#### Work to complete:
Of the entries that follow, how many lines hold the word "left"? Reply with the number only.
[Opening Given information section]
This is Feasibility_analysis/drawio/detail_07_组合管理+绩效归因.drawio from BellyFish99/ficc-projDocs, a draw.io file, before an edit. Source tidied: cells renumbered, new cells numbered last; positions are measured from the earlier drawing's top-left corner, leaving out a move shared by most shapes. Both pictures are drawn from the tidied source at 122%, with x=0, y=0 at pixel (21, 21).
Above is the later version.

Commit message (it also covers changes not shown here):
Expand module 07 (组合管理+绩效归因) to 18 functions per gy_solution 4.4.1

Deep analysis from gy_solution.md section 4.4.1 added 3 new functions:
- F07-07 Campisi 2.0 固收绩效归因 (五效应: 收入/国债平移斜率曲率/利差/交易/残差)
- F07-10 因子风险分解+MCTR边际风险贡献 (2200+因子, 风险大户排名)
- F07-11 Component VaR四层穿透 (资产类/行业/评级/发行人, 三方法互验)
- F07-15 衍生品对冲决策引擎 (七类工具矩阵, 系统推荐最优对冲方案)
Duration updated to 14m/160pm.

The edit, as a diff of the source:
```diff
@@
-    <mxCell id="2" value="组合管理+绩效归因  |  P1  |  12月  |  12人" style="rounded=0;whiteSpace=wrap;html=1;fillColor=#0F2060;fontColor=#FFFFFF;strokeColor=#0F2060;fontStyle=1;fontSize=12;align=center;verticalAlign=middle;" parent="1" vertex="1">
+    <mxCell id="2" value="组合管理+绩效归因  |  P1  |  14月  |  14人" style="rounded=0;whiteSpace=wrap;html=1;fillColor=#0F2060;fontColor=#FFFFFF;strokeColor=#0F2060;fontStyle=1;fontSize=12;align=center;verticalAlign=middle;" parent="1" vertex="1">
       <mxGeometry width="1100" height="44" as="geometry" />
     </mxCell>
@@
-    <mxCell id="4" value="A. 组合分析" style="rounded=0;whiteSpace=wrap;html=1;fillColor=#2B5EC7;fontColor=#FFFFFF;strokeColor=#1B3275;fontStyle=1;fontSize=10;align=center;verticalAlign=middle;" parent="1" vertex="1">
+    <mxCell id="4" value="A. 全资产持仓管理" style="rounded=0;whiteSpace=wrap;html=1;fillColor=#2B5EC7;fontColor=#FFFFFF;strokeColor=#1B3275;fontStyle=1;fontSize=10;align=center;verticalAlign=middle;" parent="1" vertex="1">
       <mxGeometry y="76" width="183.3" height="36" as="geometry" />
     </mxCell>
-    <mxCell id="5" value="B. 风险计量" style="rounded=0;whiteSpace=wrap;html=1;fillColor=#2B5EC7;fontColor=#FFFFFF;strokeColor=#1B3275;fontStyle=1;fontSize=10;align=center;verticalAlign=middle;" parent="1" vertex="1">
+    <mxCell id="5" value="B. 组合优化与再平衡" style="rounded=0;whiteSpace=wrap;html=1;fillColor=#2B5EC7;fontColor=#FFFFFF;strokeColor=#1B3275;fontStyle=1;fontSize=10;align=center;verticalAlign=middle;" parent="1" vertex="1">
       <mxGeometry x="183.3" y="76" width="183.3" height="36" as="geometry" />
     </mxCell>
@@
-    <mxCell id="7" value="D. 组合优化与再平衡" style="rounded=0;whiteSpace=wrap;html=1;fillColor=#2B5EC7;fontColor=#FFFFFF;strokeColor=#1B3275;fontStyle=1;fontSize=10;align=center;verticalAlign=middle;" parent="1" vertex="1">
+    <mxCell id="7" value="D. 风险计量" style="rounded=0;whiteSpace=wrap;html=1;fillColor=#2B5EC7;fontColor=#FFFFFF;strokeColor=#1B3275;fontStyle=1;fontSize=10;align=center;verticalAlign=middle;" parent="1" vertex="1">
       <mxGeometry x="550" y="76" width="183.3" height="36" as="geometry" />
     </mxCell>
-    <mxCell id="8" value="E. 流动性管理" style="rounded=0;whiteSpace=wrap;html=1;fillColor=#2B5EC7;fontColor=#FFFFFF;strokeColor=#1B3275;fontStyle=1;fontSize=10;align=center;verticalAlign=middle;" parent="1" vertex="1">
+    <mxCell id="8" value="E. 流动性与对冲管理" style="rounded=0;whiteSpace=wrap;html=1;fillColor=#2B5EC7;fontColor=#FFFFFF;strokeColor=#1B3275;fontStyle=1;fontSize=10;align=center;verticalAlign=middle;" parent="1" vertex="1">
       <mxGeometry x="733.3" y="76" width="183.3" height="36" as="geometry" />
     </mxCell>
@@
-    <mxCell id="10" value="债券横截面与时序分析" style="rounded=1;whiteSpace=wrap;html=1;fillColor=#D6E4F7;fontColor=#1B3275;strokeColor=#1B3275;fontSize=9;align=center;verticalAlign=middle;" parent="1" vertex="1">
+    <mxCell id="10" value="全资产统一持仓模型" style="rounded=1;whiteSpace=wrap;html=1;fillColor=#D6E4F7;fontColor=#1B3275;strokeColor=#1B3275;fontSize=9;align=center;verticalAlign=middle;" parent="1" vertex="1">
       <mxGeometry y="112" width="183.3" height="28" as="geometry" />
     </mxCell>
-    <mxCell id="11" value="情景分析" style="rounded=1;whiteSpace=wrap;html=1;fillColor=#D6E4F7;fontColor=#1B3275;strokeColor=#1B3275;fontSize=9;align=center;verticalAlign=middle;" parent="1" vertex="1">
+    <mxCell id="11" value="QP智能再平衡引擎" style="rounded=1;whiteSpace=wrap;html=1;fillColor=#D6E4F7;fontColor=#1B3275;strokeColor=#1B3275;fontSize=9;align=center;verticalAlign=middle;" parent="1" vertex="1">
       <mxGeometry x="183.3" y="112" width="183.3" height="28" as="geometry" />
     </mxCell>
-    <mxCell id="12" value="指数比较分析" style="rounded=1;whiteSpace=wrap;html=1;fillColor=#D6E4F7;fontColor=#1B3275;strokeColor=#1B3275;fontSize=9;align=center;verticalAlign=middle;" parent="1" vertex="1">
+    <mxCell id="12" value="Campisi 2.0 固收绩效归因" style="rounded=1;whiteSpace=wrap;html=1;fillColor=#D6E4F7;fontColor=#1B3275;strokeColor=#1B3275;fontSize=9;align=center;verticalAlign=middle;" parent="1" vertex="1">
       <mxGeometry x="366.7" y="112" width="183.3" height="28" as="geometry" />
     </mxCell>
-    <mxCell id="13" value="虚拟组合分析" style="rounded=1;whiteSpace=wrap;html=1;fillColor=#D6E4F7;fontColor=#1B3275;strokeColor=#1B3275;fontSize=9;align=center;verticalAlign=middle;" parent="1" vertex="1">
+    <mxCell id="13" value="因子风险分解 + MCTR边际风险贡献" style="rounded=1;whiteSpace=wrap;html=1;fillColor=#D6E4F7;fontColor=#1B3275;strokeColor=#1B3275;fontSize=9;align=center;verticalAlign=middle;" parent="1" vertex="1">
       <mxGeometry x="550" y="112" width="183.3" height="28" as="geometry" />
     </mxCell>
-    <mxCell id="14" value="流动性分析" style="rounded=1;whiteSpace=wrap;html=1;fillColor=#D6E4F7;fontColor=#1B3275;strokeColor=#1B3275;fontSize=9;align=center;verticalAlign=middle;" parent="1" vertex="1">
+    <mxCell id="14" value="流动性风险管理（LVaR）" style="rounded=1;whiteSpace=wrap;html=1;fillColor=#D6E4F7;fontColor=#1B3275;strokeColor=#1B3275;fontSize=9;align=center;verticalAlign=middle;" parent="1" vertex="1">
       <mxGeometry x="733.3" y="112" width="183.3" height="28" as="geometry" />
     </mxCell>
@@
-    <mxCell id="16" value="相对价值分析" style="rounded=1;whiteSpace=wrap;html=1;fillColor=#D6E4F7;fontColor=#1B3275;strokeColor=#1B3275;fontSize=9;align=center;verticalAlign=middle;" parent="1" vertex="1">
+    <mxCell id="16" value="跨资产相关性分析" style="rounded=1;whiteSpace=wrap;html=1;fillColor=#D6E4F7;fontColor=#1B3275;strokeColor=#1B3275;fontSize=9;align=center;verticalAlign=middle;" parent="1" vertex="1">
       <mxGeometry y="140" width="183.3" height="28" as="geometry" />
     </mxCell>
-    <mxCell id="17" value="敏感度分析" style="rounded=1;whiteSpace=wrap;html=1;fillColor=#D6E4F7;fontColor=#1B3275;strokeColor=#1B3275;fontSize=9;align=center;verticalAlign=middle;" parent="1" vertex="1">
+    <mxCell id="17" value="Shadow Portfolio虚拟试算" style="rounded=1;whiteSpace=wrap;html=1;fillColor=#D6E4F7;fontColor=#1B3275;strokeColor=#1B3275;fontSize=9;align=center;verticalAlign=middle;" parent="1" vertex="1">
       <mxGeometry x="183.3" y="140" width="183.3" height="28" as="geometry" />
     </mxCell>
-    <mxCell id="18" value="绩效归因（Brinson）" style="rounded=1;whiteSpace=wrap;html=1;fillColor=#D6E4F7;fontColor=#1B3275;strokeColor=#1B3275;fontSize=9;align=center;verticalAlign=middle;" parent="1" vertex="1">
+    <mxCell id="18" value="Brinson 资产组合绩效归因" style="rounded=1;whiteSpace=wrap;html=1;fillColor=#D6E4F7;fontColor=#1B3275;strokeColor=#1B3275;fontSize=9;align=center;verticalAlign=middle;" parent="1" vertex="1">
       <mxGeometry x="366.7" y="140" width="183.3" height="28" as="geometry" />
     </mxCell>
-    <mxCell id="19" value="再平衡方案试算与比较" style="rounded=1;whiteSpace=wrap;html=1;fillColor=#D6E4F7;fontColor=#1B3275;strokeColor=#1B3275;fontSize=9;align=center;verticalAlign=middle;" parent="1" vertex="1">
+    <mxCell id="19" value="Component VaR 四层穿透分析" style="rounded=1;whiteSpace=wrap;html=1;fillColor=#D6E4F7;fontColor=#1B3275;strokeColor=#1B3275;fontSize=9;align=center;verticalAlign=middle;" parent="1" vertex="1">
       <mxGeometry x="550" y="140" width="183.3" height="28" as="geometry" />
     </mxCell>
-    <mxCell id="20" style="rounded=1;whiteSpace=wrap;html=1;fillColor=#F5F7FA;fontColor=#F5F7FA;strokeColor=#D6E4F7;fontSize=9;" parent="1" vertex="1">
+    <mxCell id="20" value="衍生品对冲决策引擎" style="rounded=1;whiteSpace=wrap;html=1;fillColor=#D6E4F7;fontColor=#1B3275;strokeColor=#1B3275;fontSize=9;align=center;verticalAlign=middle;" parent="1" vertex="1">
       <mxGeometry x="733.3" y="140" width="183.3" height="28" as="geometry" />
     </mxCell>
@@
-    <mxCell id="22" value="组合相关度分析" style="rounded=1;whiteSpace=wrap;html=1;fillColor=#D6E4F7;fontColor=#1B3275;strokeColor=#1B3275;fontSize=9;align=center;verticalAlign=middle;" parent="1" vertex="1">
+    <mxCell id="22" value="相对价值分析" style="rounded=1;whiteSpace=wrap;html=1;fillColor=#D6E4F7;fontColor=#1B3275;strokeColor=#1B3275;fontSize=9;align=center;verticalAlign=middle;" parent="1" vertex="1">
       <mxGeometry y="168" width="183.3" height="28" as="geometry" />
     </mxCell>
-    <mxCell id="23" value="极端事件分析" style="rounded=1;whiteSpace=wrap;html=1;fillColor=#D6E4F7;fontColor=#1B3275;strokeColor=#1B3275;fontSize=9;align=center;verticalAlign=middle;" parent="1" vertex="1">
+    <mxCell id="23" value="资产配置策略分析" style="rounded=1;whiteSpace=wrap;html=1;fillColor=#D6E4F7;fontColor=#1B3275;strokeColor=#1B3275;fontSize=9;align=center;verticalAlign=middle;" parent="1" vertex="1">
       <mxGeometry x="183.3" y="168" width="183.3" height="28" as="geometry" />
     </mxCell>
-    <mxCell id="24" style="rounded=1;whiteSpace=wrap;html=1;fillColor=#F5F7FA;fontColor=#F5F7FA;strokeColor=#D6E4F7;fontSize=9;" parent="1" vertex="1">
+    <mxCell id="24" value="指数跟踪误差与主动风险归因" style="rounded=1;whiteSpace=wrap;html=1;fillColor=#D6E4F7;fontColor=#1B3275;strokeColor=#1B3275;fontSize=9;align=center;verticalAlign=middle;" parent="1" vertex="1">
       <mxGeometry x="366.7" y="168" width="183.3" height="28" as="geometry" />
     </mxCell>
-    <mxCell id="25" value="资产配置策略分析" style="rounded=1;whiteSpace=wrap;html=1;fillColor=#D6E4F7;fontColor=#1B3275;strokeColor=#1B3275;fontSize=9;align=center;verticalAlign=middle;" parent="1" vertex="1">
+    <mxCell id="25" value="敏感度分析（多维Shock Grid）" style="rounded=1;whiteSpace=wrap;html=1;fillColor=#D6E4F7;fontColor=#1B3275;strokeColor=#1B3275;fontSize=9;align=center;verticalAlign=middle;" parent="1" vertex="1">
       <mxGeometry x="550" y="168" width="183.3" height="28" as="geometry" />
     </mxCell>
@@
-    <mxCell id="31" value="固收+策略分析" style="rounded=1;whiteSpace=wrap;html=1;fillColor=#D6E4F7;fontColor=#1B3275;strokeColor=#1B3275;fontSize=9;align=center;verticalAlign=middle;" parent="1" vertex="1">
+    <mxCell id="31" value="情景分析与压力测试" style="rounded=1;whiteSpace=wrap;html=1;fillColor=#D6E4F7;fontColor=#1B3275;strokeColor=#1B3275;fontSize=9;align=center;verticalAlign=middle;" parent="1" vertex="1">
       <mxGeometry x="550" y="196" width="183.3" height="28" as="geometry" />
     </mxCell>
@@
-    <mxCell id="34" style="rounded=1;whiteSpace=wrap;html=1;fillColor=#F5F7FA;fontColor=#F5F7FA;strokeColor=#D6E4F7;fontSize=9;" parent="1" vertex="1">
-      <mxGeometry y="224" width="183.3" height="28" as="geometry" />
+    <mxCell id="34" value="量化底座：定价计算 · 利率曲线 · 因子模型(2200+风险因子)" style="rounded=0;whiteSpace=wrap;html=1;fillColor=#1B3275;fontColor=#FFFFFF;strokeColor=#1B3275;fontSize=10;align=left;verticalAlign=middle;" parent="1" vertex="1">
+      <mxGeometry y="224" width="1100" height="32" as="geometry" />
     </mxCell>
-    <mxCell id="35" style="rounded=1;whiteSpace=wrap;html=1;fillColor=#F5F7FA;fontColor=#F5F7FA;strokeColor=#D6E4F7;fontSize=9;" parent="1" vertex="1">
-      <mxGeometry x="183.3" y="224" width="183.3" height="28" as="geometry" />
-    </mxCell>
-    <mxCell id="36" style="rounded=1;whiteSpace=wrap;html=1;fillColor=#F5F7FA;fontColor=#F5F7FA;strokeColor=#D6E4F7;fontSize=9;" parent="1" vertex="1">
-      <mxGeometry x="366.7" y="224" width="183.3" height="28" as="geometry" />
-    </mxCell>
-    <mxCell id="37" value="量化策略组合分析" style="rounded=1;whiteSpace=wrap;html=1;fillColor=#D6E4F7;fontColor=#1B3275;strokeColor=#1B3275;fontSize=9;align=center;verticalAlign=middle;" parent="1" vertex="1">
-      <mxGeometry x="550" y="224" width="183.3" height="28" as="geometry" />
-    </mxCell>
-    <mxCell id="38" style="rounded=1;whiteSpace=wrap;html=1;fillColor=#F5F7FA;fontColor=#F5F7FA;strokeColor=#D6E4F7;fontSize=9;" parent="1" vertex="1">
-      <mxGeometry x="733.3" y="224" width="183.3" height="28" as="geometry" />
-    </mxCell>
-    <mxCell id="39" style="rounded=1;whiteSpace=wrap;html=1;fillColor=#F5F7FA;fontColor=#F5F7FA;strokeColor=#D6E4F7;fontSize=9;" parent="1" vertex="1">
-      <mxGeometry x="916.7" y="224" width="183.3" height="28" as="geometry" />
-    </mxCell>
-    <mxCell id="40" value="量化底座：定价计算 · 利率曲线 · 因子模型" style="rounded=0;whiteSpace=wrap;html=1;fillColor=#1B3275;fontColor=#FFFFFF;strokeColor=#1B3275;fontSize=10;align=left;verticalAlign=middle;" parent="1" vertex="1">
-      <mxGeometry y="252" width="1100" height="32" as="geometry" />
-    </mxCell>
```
[Closing Given information section]
#### Solution below:
3